During the next day we stayed in Melbourne and enjoyed the city. There is an amazing variety in old and new buildings and they really love their art, which can be found everywhere. We enjoyed the skyline, the shops and the vibrant atmosphere. Melbourne is getting ready for the commonwealth games and preparations can be seen everywhere. In the afternoon we visited the botanical gardens, which are fantastic. Since they are much older then the ones in Perth everything is so much more matured. In the evening we had dinner in a more bohemian part of town, which was very nice indeed. Melbourne is Paul’s favorite city and I can see why. Still I love the more provincial atmosphere in Perth.

Time flew by and it was already time again to leave Melbourne, but what next? Heading south for visiting the penguins at Philip island or heading north to the Yarra valley for ehh ??? After a phone call we knew, we would be driving north. First we visited another winery from which I had tasted a wine before which was fantastic. After that we had a nice quiet afternoon and our first BBQ (Meat is amazingly good over here and we can only dream of the prices). Another phone call and… an early night…

5.00, the alarm went off, very early but both Paul and myself had had a very restless night, because of the anticipation for this morning. A quick shower and we headed of to Chateau Yering where we met two guys from Go Wild Ballooning. Some test small balloons were launched It was still dark when we, with 6 other passengers headed off in a 4WD to the launch site. We helped preparing the basket and balloon and once it started filling with air I could only say, gosh, it’s big!!! Well, it was designed to carry 13 people on a fully booked day but we were lucky this morning. The balloon was filled up with hot air and slowly it raised in the air. We were asked to get into the basket and before we knew we were airborne. That almost was an anti-climax as it was so extremely smoothly.

As we went up a spectacular landscape unfolded below us. What can I say, layers of fog between the vineyards, trees, and slowly, very slowly the sun was rising at the horizon. The higher we came, the wobblier Paul’s knees became and I must admit mine were a bit shaky at times too… But what a sight, this is undoubtedly the most fantastic sunrise we have ever experienced and it was definitely worth waiting for. The most amazing is how quiet it is (well, that is when the burners are not on) and how smooth the ride is. Absolutely amazing. We went up to 4700 feet (approx. 1600 meters) and the changing landscape was breathtaking. The both of us still are speechless about this experience and words would not do it any good. I can only say, if you have not done this before… go for it!!!!  It’s worth every penny!

The landing was as smooth as the takeoff and as predicted by our pilot we landed in the fields behind chateau Yering. As a team we packed up the balloon and once that was done we were brought back to the chateau where we were treated on a stunning champagne breakfast with smoked salmon and caviar to celebrate the event. We spend some time chatting with our pilot and the other guests after which we said goodbye and left direction Sydney. But what memories did we leave behind, we kept on talking about it all day with big smiles on our faces.
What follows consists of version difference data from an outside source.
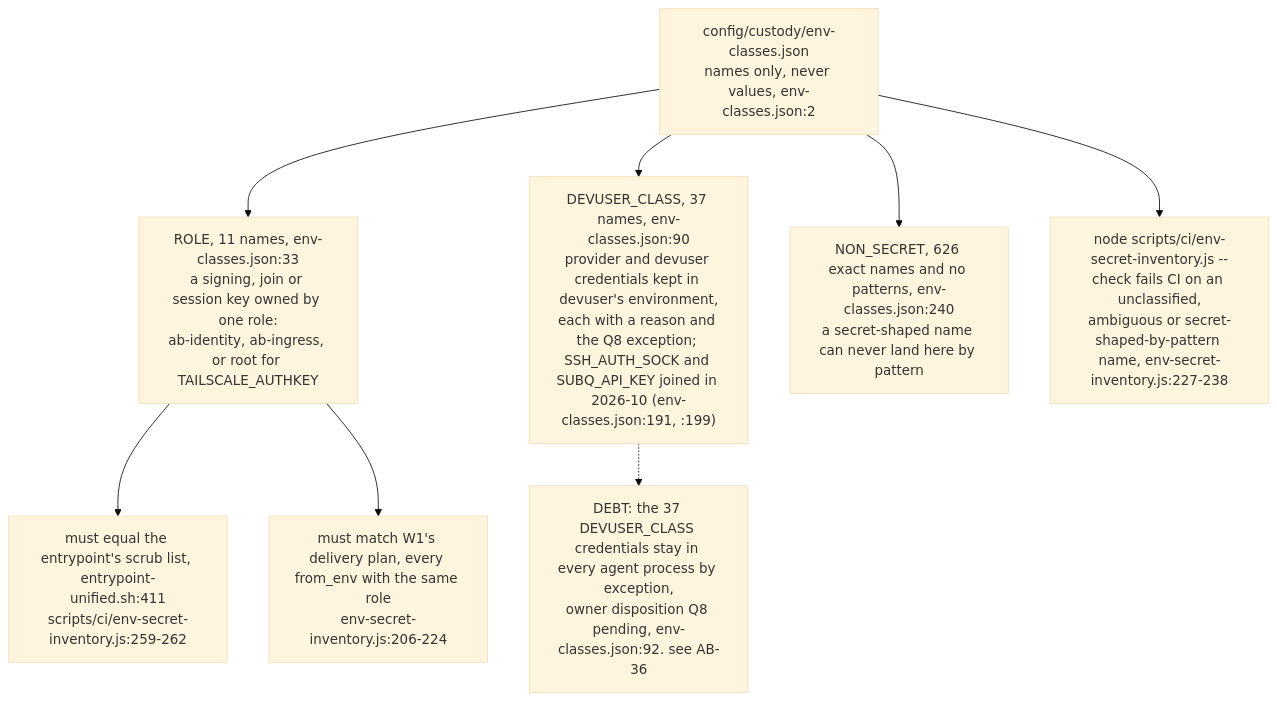
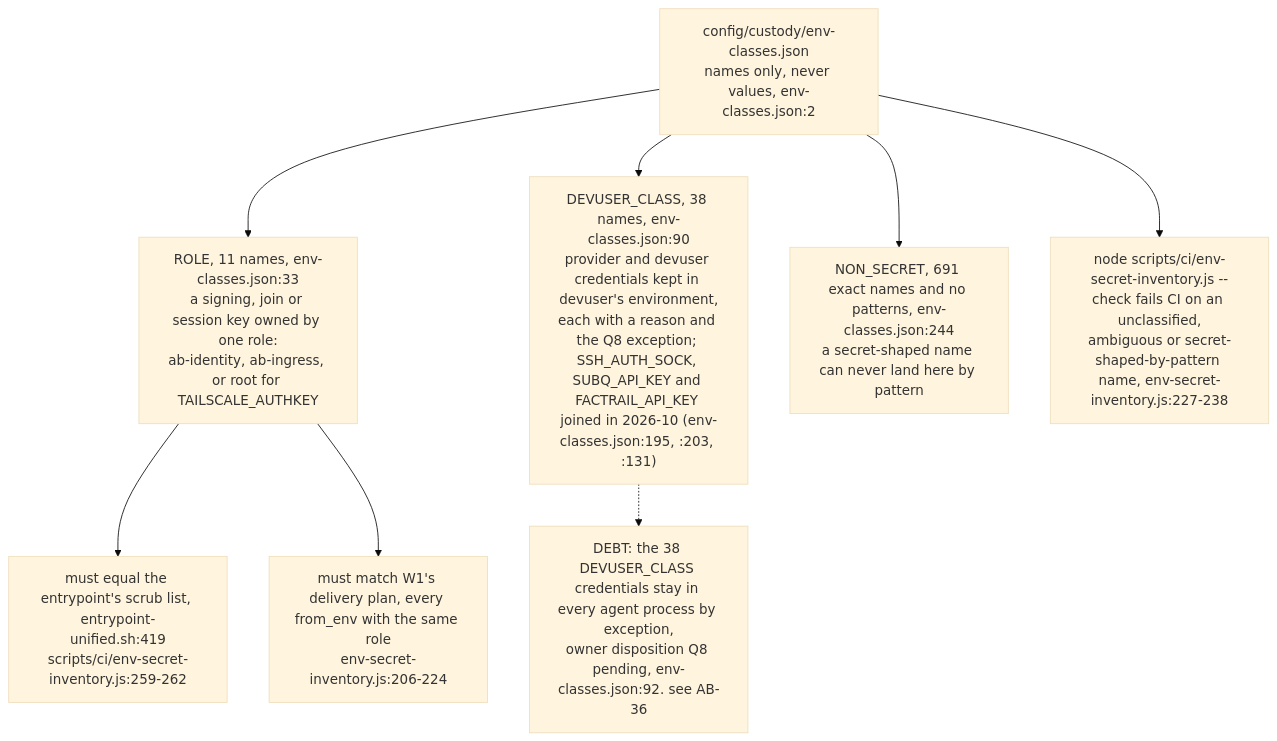
One commit to DreamLab-AI/VisionFlow changed diagram 14 of 14 in docs/diagrams/agentbox/16-secrets-custody-seccomp-profiles.md. Above: the diagram before and after it, drawn with Mermaid (base theme). The commit also changed other lines of this file and 160 other files, not shown here.

````diff
--- a/docs/diagrams/agentbox/16-secrets-custody-seccomp-profiles.md
+++ b/docs/diagrams/agentbox/16-secrets-custody-seccomp-profiles.md
@@ -506,11 +509,11 @@
 ```mermaid
 flowchart TB
     T["config/custody/env-classes.json<br/>names only, never values, env-classes.json:2"]
     T --> ROLE["ROLE, 11 names, env-classes.json:33<br/>a signing, join or session key owned by one role:<br/>ab-identity, ab-ingress, or root for TAILSCALE_AUTHKEY"]
-    T --> DEV["DEVUSER_CLASS, 37 names, env-classes.json:90<br/>provider and devuser credentials kept in devuser's environment,<br/>each with a reason and the Q8 exception; SSH_AUTH_SOCK and SUBQ_API_KEY joined in 2026-10 (env-classes.json:191, :199)"]
-    T --> NS["NON_SECRET, 626 exact names and no patterns, env-classes.json:240<br/>a secret-shaped name can never land here by pattern"]
-    ROLE --> EP["must equal the entrypoint's scrub list, entrypoint-unified.sh:411<br/>scripts/ci/env-secret-inventory.js:259-262"]
+    T --> DEV["DEVUSER_CLASS, 38 names, env-classes.json:90<br/>provider and devuser credentials kept in devuser's environment,<br/>each with a reason and the Q8 exception; SSH_AUTH_SOCK, SUBQ_API_KEY and FACTRAIL_API_KEY joined in 2026-10 (env-classes.json:195, :203, :131)"]
+    T --> NS["NON_SECRET, 691 exact names and no patterns, env-classes.json:244<br/>a secret-shaped name can never land here by pattern"]
+    ROLE --> EP["must equal the entrypoint's scrub list, entrypoint-unified.sh:419<br/>scripts/ci/env-secret-inventory.js:259-262"]
     ROLE --> W1["must match W1's delivery plan, every from_env with the same role<br/>env-secret-inventory.js:206-224"]
     T --> CHK["node scripts/ci/env-secret-inventory.js --check fails CI on an unclassified,<br/>ambiguous or secret-shaped-by-pattern name, env-secret-inventory.js:227-238"]
-    DEV -.-> DEBT["DEBT: the 37 DEVUSER_CLASS credentials stay in every agent process by exception,<br/>owner disposition Q8 pending, env-classes.json:92. see AB-36"]
+    DEV -.-> DEBT["DEBT: the 38 DEVUSER_CLASS credentials stay in every agent process by exception,<br/>owner disposition Q8 pending, env-classes.json:92. see AB-36"]
 ```
````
Back on the road we hoped to cover as much ground as possible that day since Sydney was over 1000km away and things went, once again, better than planned. The roads were in good condition and yesterday evening at 20.00 we checked in at a campsite 120 km south of Sydney. It looked great, had a fantastic pool and was right at the beach so that is when we decided to have a resting day to recover from all our adventures….

The day after we completed the final stretch to Sydney, handed in our car and checked in our hotel. It was now time to explore our last Australian city of this trip.

Finish the journey at Sydney and beyond